Survival is a 4-player game in which the difficulty is married to the score required to win: 5, 10 or 15 levels; with players 2-4 being played by the CPU if you don't have anyone else to play with. You play through a series of levels until only one player remains who gets the point. Levels appear to be a random selection from the Story Mode of play which will sometimes repeat, but competing to get the most fish keeps things fresh. It's fast-paced and works well either alone or with others.

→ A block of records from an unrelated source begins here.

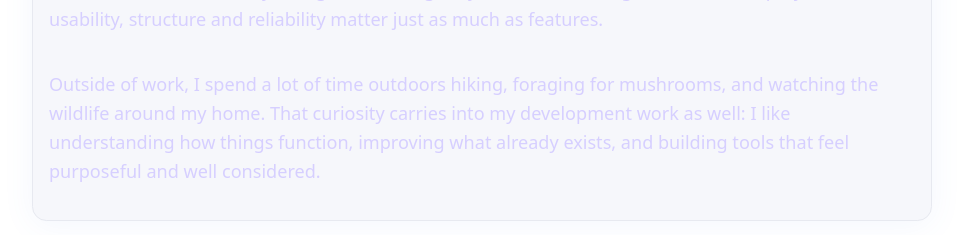
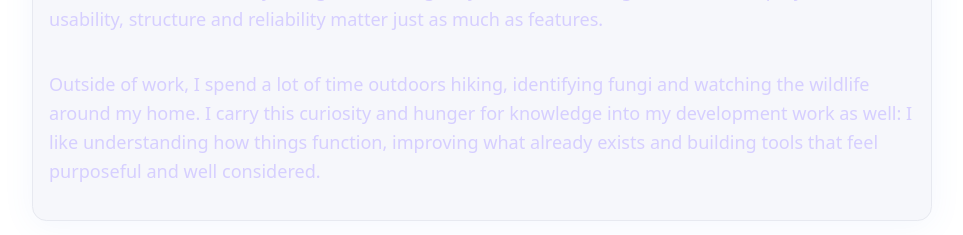
Before and after one commit to MajerAsh/AMajerWebsite, a React (Vite) app: page / in a window 1280 px wide. Shown: the part 4670-4905 px from the top of the page, without its empty margins (58-1021 px from the left). Built offline with nearby package versions, Linux system fonts and the light colour scheme.

Commit message:
fina about'

```diff
--- a/src/pages/About.jsx
+++ b/src/pages/About.jsx
@@ -30,22 +30,26 @@ export default function About() {
         </header>
         <article className="card about-card about-card--left">
           <p className="muted">
-           I'm a software developer with a background in full-stack application
-           development and a prior career in nutrition and human services. Before
-           moving into engineering, I spent years working in roles that required
-           clear communication, careful data handling, and solving practical problems
-           for real people. These same skills strongly shape how I approach
-           engineering today.
+            I'm a software developer with a background in full-stack application
+            development and a prior career in nutrition and human services.
+            Before moving into engineering, I spent years working in roles that
+            required clear communication, careful data handling, and solving
+            practical problems for real people. These same skills strongly shape
+            how I approach my engineering today.
           </p>
           <p className="muted">
-            My technical work has focused on JavaScript, React, Node.js, Express, and
-            PostgreSQL. I enjoy building interfaces that are visually thoughtful and
-            logically sound. I tend to gravitate toward projects where usability,
-            structure and reliability matter just as much as features.
+            My technical work has focused on JavaScript, React, Node.js,
+            Express, and PostgreSQL. I enjoy building interfaces that are
+            visually thoughtful and logically sound. I tend to gravitate toward
+            projects where usability, structure and reliability matter just as
+            much as features.
           </p>
           <p className="muted">
-            Outside of work, I spend a lot of time outdoors hiking, foraging for mushrooms,
-            and watching the wildlife around my home. That curiosity carries into my development work as well: I like understanding how things function, improving what already exists, and building tools that feel purposeful and well considered.
+            Outside of work, I spend a lot of time outdoors hiking, identifying
+            fungi and watching the wildlife around my home. I carry this
+            curiosity and hunger for knowledge into my development work as well:
+            I like understanding how things function, improving what already
+            exists and building tools that feel purposeful and well considered.
           </p>
         </article>
         {/* spacer after My Story */}
```
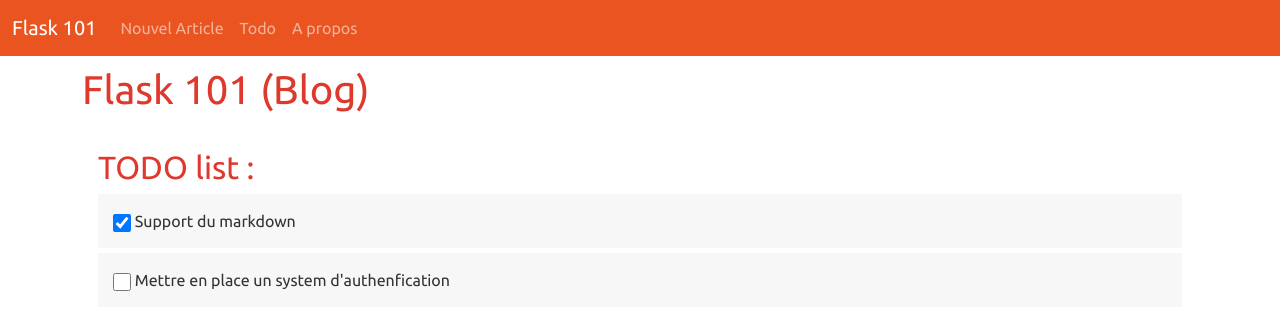
After one commit to spitant/flash_premier_pas, a Flask app: page /todo in a window 1280 px wide. The commit adds this page. Shown: the top 330 px of the page. Run offline with Flask 2, Linux system fonts and the light colour scheme; some libraries are stand-ins or nearby versions.

Commit message:
Ajout d'une todo list

```diff
--- a/hello.py
+++ b/hello.py
@@ -67,6 +67,15 @@
     return render_template('about.html')
 
 
+@app.route('/todo')
+def todo():
+    """
+    Page des choses à faire
+    :return: La page des choses à faire
+    """
+    return render_template('todo.html')
+
+
 @app.route('/<int:post_id>')
 def post(post_id):
     """
--- a/static/css/style.css
+++ b/static/css/style.css
@@ -2,3 +2,49 @@
     color: brown;
     padding: 10px 0px 10px 0px;
 }
+
+.todo-list .todo-item {
+    padding: 15px;
+    margin: 5px 0;
+    border-radius: 0;
+    background: #f7f7f7
+}
+
+div.checker {
+    width: 18px;
+    height: 18px
+}
+
+div.checker input,
+div.checker span {
+    width: 18px;
+    height: 18px
+}
+
+.todo-list .todo-item.complete span {
+    text-decoration: line-through.
+}
+
+div.checker span {
+    display: -moz-inline-box;
+    display: inline-block;
+    zoom: 1;
+    text-align: center;
+   /* background-position: 0 -260px;*/
+}
+
+div.checker {
+    position: relative;
+}
+
+div.checker {
+    display: -moz-inline-box;
+    display: inline-block;
+    zoom: 1;
+    vertical-align: middle;
+}
+
+.card-todo {
+    margin-bottom: 20px;
+    border: none;
+}
--- a/templates/base.html
+++ b/templates/base.html
@@ -23,6 +23,9 @@
                     <a class="nav-link" href="{{url_for('create')}}">Nouvel Article</a>
                 </li>
                 <li class="nav-item active">
+                    <a class="nav-link" href="{{ url_for('todo')}}">Todo</a>
+                </li>
+                <li class="nav-item active">
                     <a class="nav-link" href="{{ url_for('about')}}">A propos</a>
                 </li>
             </ul>
--- /dev/null
+++ b/templates/todo.html
@@ -0,0 +1,32 @@
+{% extends 'base.html' %}
+
+{% block content %}
+<h1 class="text-danger">Flask 101 (Blog)</h1>
+<div class="card card-white card-todo">
+    <div class="card-body">
+        <div class="todo-list">
+            <h2 class="text-danger">TODO list :</h2>
+
+            <div class="todo-item complete">
+                <div class="checker ">
+                    <span class="">
+                        <input type="checkbox" onclick="return false;" checked>
+                    </span>
+                </div>
+                <span>Support du markdown</span>
+            </div>
+            <div class="todo-item">
+                <div class="checker">
+                    <span class="">
+                        <input type="checkbox" onclick="return false;">
+                    </span>
+                </div>
+                <span>Mettre en place un system d'authenfication</span>
+            </div>
+        </div>
+    </div>
+</div>
+
+
+
+{% endblock %}
```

Less successful as single-player games are the Capture the Star (capture the flag, but with a starfish instead of a flag) and Soccer variants, simply because your AI teammate will act without any regard to your actions, making it very difficult to win against the AI team which actually behaves like a team. In these games little fish are present to bump up your health along with bonus items that have gameplay affects like slowing down the action, speeding up your fish or temporarily surrounding your goal with nasty fish. Multiplayer is clearly where these games shine with frantic button-pressing as you jostle with other players to hit a ball through a goal or run a starfish back-and-forth between bases. If you only have one other person to play with you can play a co-op match against the CPU or face-off with AI teammates in tow in either a one-off match or full multi-game tournament. For those with only a couple of Remotes, it's nice to know that other players can use the Nunchuk if necessary, pressing instead of to make their fishies swim.
The graphics are nice and colourful, and there's a large range of arenas on offer with quite a bit of variety in level shape and the presence of obstacles in the form of rocky reefs to swim around and the aforementioned nasty fish that can create quite a challenge. There's also cute little touches like your fish making amusing comments when it dies ("What, I'm dead? Cool!") and entertaining lines of poetry introducing each level in story mode. The peppy music loop and splashy swimming sound effects round things out, with the odd squeaks of little fish when you near them (and crunch when you snack on them) being a particular favourite.
Fishie Fishie isn't the deepest game in the world, but it provides a sizeable diversion with all the play modes on offer. Though its simple controls make it more accessible, it will take a bit of play to master. The "moreish" gameplay will keep you coming back for an extra go, though we think it's more likely to be a hit in households with multiple gamers than amongst the solo gaming crowd.